§ DATA SUPPLIED:
------------

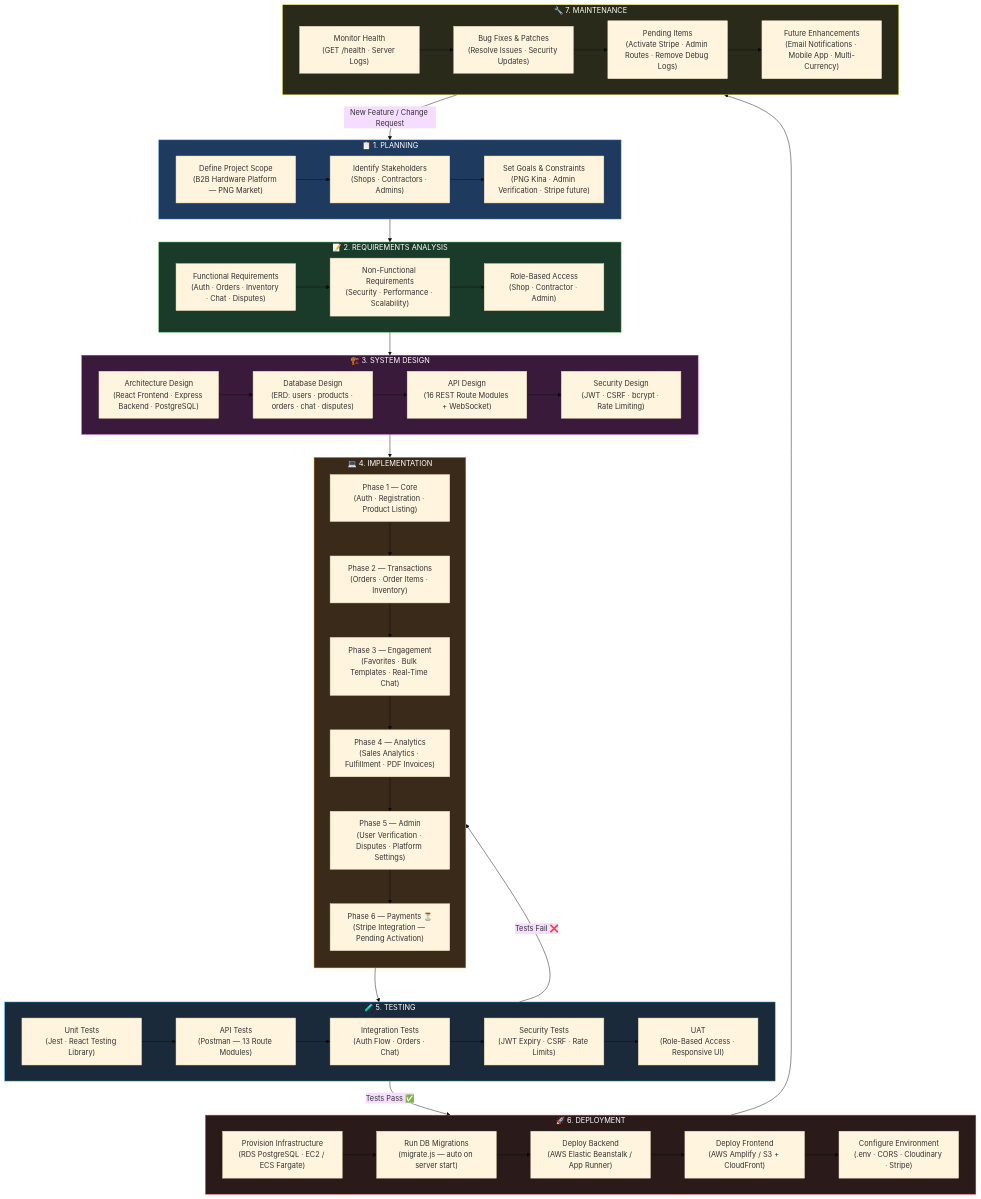
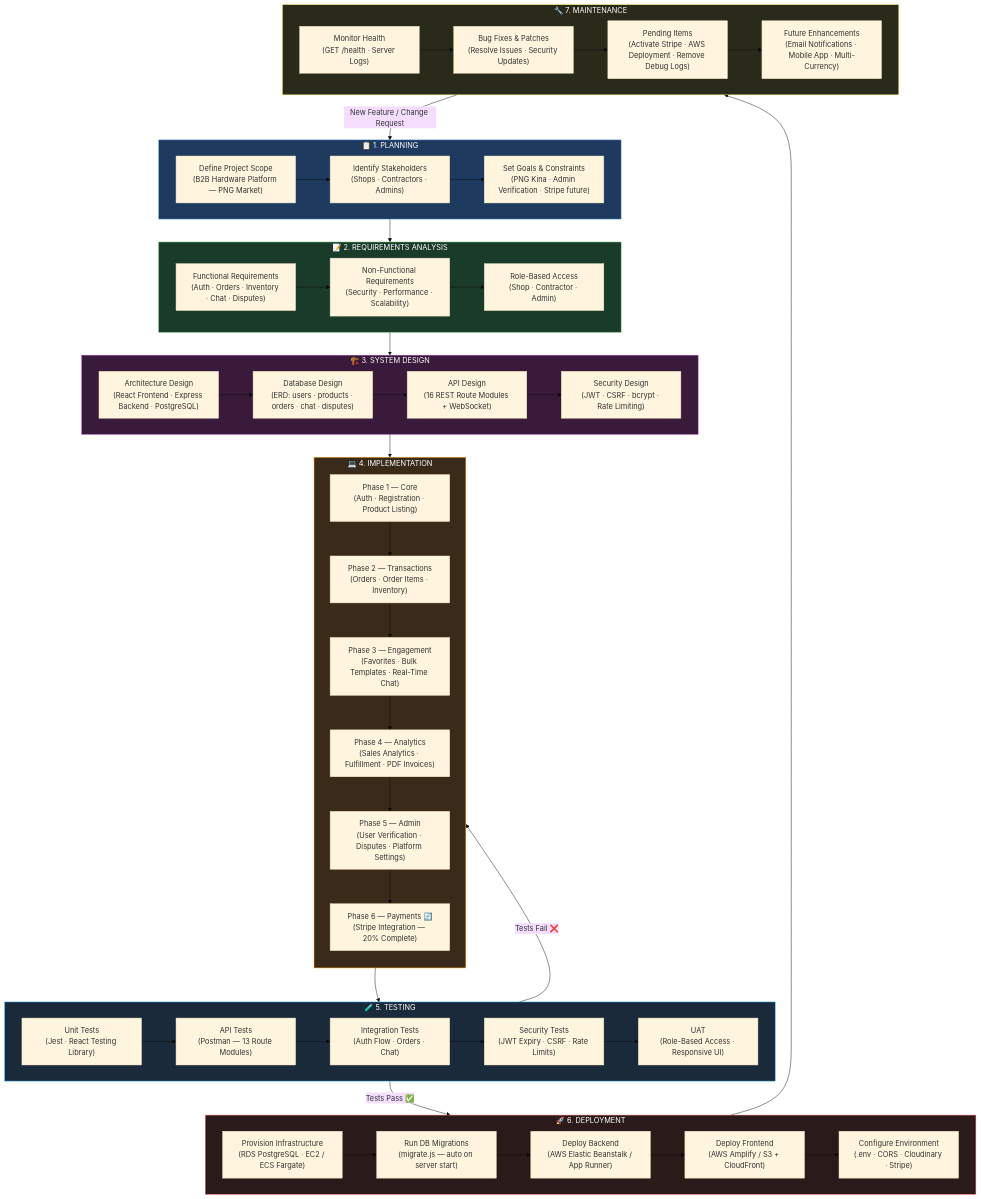
One commit to juraguailew-dotcom/HardwareB2bPlatform changed the first of 2 diagrams in SDLC.md. Above: the diagram before and after it, drawn with Mermaid (base theme). The commit also changed other lines of this file and 30 other files, not shown here.

```diff
--- a/SDLC.md
+++ b/SDLC.md
@@ -43,7 +43,7 @@
         I3["Phase 3 — Engagement\n(Favorites · Bulk Templates · Real-Time Chat)"]
         I4["Phase 4 — Analytics\n(Sales Analytics · Fulfillment · PDF Invoices)"]
         I5["Phase 5 — Admin\n(User Verification · Disputes · Platform Settings)"]
-        I6["Phase 6 — Payments ⏳\n(Stripe Integration — Pending Activation)"]
+        I6["Phase 6 — Payments 🔄\n(Stripe Integration — 20% Complete)"]
         I1 --> I2 --> I3 --> I4 --> I5 --> I6
     end
 
@@ -77,7 +77,7 @@
     subgraph MAINT["🔧 7. MAINTENANCE"]
         M1["Monitor Health\n(GET /health · Server Logs)"]
         M2["Bug Fixes & Patches\n(Resolve Issues · Security Updates)"]
-        M3["Pending Items\n(Activate Stripe · Admin Routes · Remove Debug Logs)"]
+        M3["Pending Items\n(Activate Stripe · AWS Deployment · Remove Debug Logs)"]
         M4["Future Enhancements\n(Email Notifications · Mobile App · Multi-Currency)"]
         M1 --> M2 --> M3 --> M4
     end
```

------------

Gather each line in these records that contains the string "Remove".

§ OUTPUT OF THE EXERCISE:
-        M3["Pending Items\n(Activate Stripe · Admin Routes · Remove Debug Logs)"]
+        M3["Pending Items\n(Activate Stripe · AWS Deployment · Remove Debug Logs)"]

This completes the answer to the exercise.